** Work instruction **
Give the records below again, word for word. No pictures belong in the copy.
━━━━━━━━
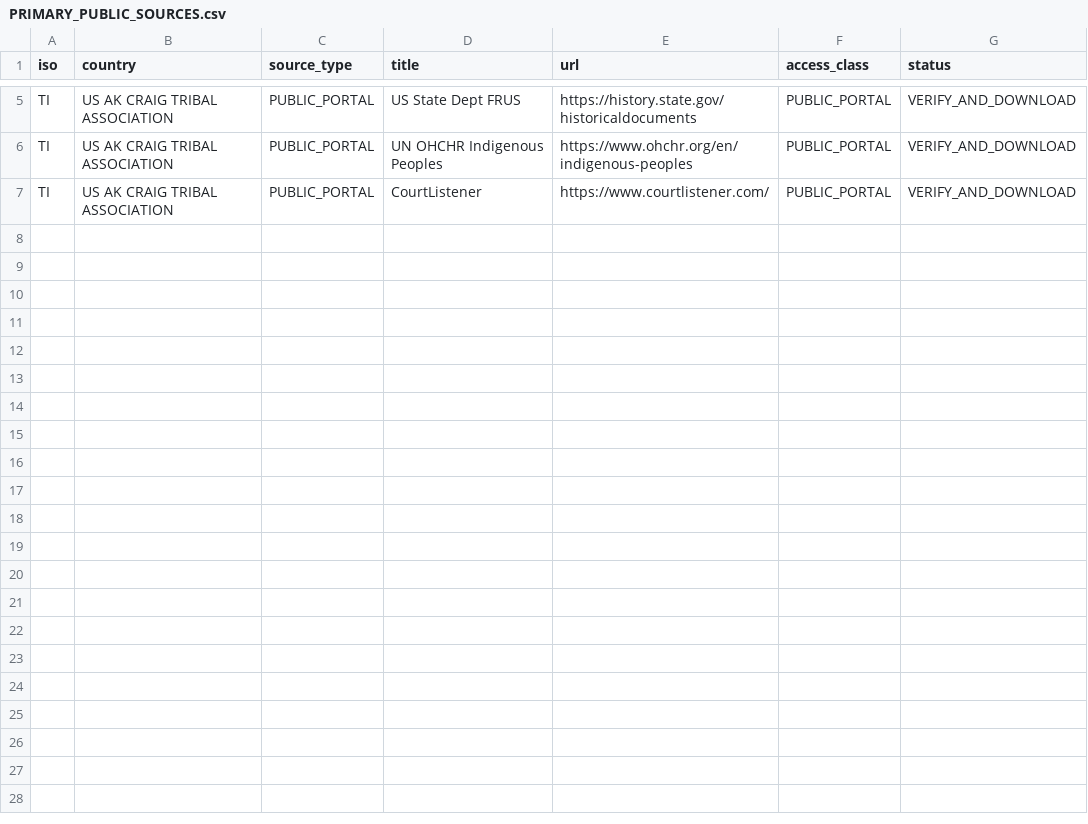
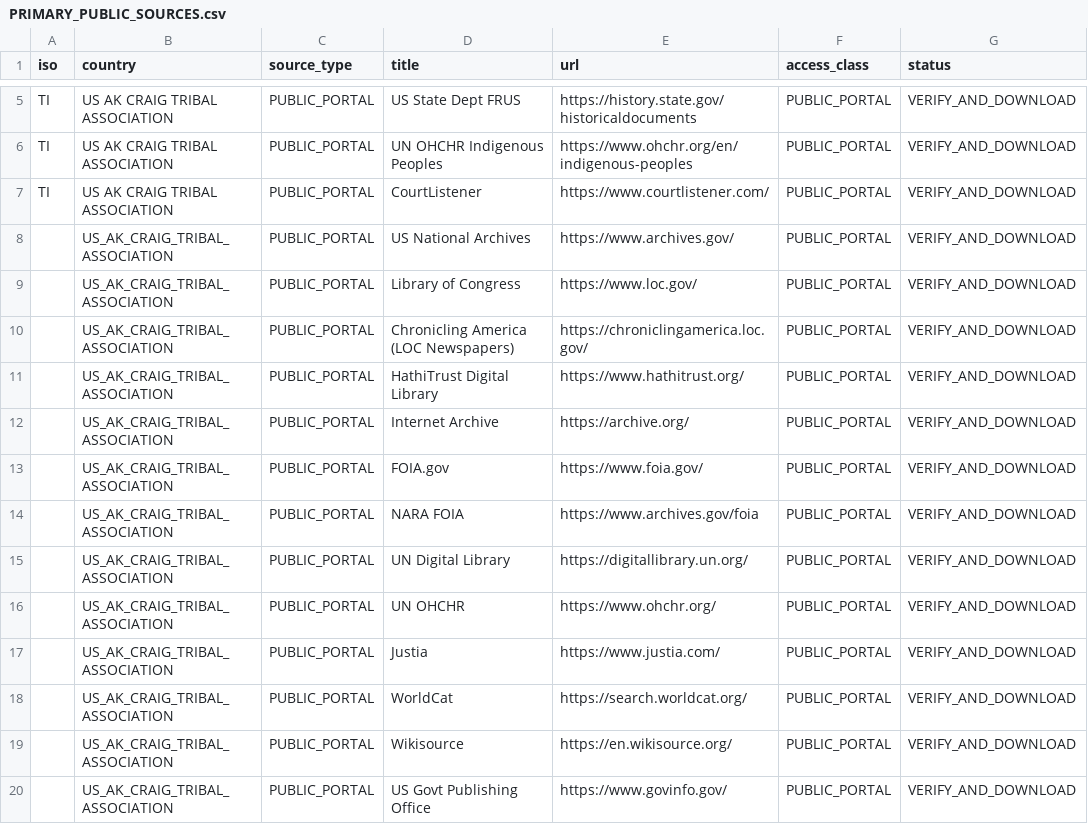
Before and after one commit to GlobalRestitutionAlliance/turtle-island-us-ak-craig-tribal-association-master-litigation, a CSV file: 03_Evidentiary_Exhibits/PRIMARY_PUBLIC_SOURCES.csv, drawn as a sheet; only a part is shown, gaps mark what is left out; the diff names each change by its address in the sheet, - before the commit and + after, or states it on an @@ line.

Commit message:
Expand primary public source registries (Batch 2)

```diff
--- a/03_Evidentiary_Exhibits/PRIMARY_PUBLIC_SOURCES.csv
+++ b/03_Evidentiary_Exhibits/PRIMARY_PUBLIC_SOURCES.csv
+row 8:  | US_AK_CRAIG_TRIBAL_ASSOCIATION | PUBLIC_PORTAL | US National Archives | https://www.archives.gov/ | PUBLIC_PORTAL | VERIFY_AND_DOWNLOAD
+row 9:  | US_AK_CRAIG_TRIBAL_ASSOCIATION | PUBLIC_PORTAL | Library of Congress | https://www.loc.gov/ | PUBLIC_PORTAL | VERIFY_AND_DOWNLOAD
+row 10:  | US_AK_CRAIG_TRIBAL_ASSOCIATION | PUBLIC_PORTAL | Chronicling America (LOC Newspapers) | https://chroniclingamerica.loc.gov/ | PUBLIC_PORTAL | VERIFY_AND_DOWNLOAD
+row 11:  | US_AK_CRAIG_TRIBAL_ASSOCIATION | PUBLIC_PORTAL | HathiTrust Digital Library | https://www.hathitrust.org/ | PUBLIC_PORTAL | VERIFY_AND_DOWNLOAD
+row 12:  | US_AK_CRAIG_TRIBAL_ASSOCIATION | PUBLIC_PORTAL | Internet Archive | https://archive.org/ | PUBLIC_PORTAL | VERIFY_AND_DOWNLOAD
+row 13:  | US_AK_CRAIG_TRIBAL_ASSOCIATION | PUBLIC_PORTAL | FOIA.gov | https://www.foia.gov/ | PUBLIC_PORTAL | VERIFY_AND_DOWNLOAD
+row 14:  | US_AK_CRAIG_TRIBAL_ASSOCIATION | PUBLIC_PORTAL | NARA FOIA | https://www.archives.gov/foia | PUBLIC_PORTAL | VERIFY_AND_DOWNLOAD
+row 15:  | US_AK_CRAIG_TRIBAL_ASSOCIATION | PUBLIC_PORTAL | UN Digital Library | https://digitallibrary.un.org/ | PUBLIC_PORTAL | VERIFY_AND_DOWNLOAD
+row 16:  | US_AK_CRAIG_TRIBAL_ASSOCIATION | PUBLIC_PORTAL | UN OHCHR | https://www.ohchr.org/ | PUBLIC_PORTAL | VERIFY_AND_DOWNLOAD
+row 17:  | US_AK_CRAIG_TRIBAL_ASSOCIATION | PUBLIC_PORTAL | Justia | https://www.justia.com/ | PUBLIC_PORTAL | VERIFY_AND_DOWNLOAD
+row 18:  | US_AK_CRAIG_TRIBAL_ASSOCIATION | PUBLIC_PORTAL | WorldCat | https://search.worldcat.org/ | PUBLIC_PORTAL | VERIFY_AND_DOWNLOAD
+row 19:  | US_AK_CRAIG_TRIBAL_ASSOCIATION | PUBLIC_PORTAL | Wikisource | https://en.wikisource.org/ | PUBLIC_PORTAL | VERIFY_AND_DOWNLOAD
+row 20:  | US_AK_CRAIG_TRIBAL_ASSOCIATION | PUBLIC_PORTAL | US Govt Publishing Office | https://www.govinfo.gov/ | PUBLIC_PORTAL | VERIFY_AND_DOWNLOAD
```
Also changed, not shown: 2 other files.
━━━━━━━━
** Output for this task **
Before and after one commit to GlobalRestitutionAlliance/turtle-island-us-ak-craig-tribal-association-master-litigation, a CSV file: 03_Evidentiary_Exhibits/PRIMARY_PUBLIC_SOURCES.csv, drawn as a sheet; only a part is shown, gaps mark what is left out; the diff names each change by its address in the sheet, - before the commit and + after, or states it on an @@ line.

Commit message:
Expand primary public source registries (Batch 2)

```diff
--- a/03_Evidentiary_Exhibits/PRIMARY_PUBLIC_SOURCES.csv
+++ b/03_Evidentiary_Exhibits/PRIMARY_PUBLIC_SOURCES.csv
+row 8:  | US_AK_CRAIG_TRIBAL_ASSOCIATION | PUBLIC_PORTAL | US National Archives | https://www.archives.gov/ | PUBLIC_PORTAL | VERIFY_AND_DOWNLOAD
+row 9:  | US_AK_CRAIG_TRIBAL_ASSOCIATION | PUBLIC_PORTAL | Library of Congress | https://www.loc.gov/ | PUBLIC_PORTAL | VERIFY_AND_DOWNLOAD
+row 10:  | US_AK_CRAIG_TRIBAL_ASSOCIATION | PUBLIC_PORTAL | Chronicling America (LOC Newspapers) | https://chroniclingamerica.loc.gov/ | PUBLIC_PORTAL | VERIFY_AND_DOWNLOAD
+row 11:  | US_AK_CRAIG_TRIBAL_ASSOCIATION | PUBLIC_PORTAL | HathiTrust Digital Library | https://www.hathitrust.org/ | PUBLIC_PORTAL | VERIFY_AND_DOWNLOAD
+row 12:  | US_AK_CRAIG_TRIBAL_ASSOCIATION | PUBLIC_PORTAL | Internet Archive | https://archive.org/ | PUBLIC_PORTAL | VERIFY_AND_DOWNLOAD
+row 13:  | US_AK_CRAIG_TRIBAL_ASSOCIATION | PUBLIC_PORTAL | FOIA.gov | https://www.foia.gov/ | PUBLIC_PORTAL | VERIFY_AND_DOWNLOAD
+row 14:  | US_AK_CRAIG_TRIBAL_ASSOCIATION | PUBLIC_PORTAL | NARA FOIA | https://www.archives.gov/foia | PUBLIC_PORTAL | VERIFY_AND_DOWNLOAD
+row 15:  | US_AK_CRAIG_TRIBAL_ASSOCIATION | PUBLIC_PORTAL | UN Digital Library | https://digitallibrary.un.org/ | PUBLIC_PORTAL | VERIFY_AND_DOWNLOAD
+row 16:  | US_AK_CRAIG_TRIBAL_ASSOCIATION | PUBLIC_PORTAL | UN OHCHR | https://www.ohchr.org/ | PUBLIC_PORTAL | VERIFY_AND_DOWNLOAD
+row 17:  | US_AK_CRAIG_TRIBAL_ASSOCIATION | PUBLIC_PORTAL | Justia | https://www.justia.com/ | PUBLIC_PORTAL | VERIFY_AND_DOWNLOAD
+row 18:  | US_AK_CRAIG_TRIBAL_ASSOCIATION | PUBLIC_PORTAL | WorldCat | https://search.worldcat.org/ | PUBLIC_PORTAL | VERIFY_AND_DOWNLOAD
+row 19:  | US_AK_CRAIG_TRIBAL_ASSOCIATION | PUBLIC_PORTAL | Wikisource | https://en.wikisource.org/ | PUBLIC_PORTAL | VERIFY_AND_DOWNLOAD
+row 20:  | US_AK_CRAIG_TRIBAL_ASSOCIATION | PUBLIC_PORTAL | US Govt Publishing Office | https://www.govinfo.gov/ | PUBLIC_PORTAL | VERIFY_AND_DOWNLOAD
```
Also changed, not shown: 2 other files.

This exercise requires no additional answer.